So what is all this about? As is being pointed out in the installation instructions, everything that resides outside of Geeklog's 'public_html' directory should not be accessible via a URL. In other words, those files and directories should reside outside of your webroot. This applies to the config.php file, the 'plugins' directory, and everything else that resides there. The so-called "exploit" can only do harm on sites that have those inside the webroot, so that they can be accessed via a URL. And even then those that installed Geeklog that way but password-protected those directories (as explained in the FAQ) are also save.


What the "exploit" does is demonstrating how to include files from a remote location so that they are executed on your Geeklog site (for which it uses files located in the 'plugins' directory). Obviously, this is not a good thing. We've actually already identified and fixed those issues (in CVS) a while ago during our ongoing security and code review for the next Geeklog release.

Fixing your installation

So what can you do when your site is installed such that it would be vulnerable? The obvious solution would be to password-protect all the sensitive directories (all the directories that reside outside of 'public_html'), as explained in the FAQ (see above).

If you can't use password protection, then now would be a good time to fix your installation. Either re-install Geeklog properly or, at the very least, move those directories outside of your webroot.
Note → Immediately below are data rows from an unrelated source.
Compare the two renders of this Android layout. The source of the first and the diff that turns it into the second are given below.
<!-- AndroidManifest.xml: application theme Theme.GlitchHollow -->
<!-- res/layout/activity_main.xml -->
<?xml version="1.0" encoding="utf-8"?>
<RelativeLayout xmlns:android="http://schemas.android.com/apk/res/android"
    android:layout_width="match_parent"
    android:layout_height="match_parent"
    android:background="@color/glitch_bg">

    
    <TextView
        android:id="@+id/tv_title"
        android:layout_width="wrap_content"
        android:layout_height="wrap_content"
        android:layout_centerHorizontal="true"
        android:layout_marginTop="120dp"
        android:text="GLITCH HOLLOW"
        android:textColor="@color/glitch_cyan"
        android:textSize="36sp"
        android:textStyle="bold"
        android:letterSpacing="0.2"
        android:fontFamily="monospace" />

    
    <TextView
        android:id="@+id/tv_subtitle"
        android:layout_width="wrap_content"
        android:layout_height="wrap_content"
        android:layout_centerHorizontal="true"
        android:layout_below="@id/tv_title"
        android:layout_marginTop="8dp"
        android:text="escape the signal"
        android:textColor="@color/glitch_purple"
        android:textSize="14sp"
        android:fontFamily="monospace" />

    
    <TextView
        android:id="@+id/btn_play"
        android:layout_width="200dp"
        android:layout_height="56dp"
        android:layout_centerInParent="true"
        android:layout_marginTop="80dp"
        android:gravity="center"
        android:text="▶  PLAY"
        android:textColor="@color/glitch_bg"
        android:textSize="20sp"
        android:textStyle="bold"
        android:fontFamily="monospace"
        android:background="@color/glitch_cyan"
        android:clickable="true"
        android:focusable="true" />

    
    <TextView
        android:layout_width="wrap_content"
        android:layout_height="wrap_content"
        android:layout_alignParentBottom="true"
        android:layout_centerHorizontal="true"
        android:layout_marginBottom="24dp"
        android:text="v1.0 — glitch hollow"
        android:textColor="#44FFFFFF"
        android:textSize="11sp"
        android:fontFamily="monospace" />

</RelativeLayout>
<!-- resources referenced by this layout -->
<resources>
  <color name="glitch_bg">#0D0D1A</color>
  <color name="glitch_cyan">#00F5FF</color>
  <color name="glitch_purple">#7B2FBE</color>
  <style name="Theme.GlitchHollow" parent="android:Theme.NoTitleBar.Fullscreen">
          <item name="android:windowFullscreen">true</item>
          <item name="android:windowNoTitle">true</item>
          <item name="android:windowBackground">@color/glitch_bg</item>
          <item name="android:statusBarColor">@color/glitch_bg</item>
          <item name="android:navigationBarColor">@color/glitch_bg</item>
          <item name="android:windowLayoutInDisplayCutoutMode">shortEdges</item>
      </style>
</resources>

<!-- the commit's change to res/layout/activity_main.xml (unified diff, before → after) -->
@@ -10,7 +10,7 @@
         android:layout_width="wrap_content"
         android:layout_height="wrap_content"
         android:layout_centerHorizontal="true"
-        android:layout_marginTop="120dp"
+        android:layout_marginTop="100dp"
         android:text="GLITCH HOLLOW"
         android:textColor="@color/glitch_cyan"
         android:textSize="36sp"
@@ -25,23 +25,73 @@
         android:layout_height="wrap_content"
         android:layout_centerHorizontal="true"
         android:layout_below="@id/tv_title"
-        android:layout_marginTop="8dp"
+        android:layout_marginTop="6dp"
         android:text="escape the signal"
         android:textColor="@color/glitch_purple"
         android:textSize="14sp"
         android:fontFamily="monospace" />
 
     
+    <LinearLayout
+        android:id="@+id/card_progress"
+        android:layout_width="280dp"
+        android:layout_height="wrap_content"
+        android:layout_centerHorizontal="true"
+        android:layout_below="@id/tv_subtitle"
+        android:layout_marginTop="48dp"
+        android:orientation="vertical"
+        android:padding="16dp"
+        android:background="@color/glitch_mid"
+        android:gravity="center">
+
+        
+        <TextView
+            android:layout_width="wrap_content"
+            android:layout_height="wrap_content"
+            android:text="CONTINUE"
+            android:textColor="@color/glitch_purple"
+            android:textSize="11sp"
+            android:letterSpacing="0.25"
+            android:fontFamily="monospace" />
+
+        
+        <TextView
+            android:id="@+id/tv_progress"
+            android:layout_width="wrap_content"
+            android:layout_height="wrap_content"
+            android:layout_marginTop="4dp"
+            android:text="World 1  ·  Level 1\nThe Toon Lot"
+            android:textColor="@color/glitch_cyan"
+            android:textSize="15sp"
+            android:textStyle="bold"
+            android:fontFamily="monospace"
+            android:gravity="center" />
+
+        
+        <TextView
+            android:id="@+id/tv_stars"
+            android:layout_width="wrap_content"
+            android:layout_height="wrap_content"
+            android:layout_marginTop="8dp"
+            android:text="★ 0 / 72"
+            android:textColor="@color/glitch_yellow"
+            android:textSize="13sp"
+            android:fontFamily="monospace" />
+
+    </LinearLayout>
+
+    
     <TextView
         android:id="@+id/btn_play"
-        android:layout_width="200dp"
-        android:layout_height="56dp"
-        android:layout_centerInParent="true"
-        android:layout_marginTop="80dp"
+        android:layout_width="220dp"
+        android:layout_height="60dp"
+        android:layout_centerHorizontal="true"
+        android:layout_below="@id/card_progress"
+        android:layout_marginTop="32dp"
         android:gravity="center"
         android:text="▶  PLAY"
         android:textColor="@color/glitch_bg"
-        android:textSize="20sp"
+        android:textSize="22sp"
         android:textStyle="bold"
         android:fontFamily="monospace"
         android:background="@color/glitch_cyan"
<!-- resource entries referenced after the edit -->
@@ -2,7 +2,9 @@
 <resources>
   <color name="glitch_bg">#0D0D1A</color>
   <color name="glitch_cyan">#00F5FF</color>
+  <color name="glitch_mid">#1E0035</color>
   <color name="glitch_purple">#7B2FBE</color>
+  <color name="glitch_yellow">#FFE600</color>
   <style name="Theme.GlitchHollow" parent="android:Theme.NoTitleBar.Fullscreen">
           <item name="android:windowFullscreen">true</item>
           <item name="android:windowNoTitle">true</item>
As explained in the installation instructions, you can separate the public and the non-public portions of Geeklog and have them in two independent locations (that only requires a few adjustments to the path settings in the config files).

Tips and Tricks

Depending on how hard your site is being hit with those fruitless attempts, it may make sense to add a few rules to your .htaccess file to block them and ease the server's load somewhat:

Redirect 403 /plugins

Even if you don't have a 'plugins' directory in your webroot, any request to it will cause a 404 error and if you're using Geeklog's 404.php, that would even create a session for the attacker and put load on the database server. So giving them a 403 ("Access denied") message would create less load.

Since we're dealing with people who don't know what they're doing, you may even see completely non-sensical requests like for '/index.php/plugins' and things like that - add .htaccess rules for those as necessary. And if you don't care about people who may try to search your site for "_CONF", you could also block all requests that contain that string:

RewriteEngine On
RewriteRule .* - [L,F]

We will probably be seeing these sorts of requests for a long time ...